START Material for this exercise

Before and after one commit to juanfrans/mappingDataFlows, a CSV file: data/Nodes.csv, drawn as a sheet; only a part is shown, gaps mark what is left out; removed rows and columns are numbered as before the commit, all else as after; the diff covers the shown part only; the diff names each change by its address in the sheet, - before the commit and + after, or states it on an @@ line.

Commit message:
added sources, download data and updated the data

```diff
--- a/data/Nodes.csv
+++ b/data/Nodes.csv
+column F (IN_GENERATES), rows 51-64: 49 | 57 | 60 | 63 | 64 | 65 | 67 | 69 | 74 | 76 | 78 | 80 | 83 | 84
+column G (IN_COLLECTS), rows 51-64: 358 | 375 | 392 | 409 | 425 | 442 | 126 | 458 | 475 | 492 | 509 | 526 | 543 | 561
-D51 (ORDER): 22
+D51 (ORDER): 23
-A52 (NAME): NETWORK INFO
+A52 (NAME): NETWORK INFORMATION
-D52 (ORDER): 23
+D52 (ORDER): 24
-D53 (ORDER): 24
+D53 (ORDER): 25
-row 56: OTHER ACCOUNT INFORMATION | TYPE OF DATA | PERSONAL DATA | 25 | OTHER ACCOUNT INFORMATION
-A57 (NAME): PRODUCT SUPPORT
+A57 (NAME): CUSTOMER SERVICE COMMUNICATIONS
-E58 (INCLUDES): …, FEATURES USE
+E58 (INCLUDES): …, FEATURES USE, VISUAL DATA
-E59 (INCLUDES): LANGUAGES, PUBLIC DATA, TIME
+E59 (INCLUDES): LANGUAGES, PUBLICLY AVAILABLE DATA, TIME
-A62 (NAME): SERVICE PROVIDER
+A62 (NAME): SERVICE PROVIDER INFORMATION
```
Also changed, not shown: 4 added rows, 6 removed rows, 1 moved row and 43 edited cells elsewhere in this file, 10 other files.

END Material for this exercise

■ What to work on ■
Filter the data, keeping only the lines that contain "ORDER".

■ Completed task ■
-D51 (ORDER): 22
+D51 (ORDER): 23
-D52 (ORDER): 23
+D52 (ORDER): 24
-D53 (ORDER): 24
+D53 (ORDER): 25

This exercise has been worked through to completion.